--- START ---

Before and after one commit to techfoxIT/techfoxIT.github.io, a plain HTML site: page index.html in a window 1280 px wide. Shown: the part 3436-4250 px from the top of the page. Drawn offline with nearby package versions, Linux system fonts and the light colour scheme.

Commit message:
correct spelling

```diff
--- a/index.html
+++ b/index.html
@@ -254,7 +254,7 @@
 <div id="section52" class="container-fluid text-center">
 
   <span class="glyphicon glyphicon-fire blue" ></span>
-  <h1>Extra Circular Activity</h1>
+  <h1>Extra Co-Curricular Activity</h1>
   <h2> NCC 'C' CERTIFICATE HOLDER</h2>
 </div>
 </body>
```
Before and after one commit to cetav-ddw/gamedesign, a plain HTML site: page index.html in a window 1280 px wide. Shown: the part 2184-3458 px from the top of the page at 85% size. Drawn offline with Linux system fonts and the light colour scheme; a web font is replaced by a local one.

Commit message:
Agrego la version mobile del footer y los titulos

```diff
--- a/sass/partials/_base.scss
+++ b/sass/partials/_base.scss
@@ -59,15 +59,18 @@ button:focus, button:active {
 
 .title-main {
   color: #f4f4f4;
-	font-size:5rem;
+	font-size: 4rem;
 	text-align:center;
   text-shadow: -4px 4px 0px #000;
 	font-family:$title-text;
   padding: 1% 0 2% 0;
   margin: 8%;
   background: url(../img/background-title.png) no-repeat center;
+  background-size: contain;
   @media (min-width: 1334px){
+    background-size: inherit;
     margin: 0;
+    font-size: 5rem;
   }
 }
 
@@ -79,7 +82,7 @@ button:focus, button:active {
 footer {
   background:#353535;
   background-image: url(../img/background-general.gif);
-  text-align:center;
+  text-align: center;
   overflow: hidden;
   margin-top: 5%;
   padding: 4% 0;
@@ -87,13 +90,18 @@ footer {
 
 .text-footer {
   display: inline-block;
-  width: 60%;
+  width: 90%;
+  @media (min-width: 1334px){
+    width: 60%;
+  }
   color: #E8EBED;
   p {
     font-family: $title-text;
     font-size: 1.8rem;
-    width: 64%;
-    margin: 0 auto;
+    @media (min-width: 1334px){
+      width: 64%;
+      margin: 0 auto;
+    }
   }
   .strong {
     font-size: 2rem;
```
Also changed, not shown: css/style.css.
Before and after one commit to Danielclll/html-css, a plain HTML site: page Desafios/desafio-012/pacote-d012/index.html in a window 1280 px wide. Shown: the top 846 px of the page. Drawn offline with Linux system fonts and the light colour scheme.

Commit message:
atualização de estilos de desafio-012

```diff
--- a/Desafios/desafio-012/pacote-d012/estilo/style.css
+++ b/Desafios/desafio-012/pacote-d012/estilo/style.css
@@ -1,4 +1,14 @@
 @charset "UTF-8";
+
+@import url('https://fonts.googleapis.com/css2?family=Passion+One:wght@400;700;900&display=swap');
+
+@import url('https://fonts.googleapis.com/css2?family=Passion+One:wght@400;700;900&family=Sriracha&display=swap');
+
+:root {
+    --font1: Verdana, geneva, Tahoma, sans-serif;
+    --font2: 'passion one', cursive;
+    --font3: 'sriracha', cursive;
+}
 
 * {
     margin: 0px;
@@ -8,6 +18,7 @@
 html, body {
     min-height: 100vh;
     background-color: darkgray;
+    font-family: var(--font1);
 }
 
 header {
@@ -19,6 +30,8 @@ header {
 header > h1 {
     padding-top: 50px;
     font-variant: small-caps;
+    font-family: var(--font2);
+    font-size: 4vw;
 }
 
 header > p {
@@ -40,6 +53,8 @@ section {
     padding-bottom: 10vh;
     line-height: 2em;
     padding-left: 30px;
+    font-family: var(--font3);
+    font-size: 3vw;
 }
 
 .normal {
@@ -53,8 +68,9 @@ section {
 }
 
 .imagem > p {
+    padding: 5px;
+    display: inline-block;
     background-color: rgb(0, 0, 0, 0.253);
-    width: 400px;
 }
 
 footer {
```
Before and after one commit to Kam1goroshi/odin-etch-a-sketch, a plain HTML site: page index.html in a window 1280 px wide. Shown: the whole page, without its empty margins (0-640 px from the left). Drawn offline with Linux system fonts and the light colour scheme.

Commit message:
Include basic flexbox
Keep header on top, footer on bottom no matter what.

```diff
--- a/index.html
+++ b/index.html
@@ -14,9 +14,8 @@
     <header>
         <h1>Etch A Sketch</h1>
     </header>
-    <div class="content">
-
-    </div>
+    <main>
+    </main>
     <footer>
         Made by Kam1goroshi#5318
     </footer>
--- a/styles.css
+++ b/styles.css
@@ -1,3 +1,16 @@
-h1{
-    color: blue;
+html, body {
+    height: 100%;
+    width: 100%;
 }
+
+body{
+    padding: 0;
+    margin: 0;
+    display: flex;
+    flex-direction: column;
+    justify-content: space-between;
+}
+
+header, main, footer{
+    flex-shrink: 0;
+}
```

--- END ---

Task to complete: Please copy each line of the material that has the string "display" somewhere in it.

Reply:
   display: inline-block;
+@import url('https://fonts.googleapis.com/css2?family=Passion+One:wght@400;700;900&display=swap');
+@import url('https://fonts.googleapis.com/css2?family=Passion+One:wght@400;700;900&family=Sriracha&display=swap');
+    display: inline-block;
+    display: flex;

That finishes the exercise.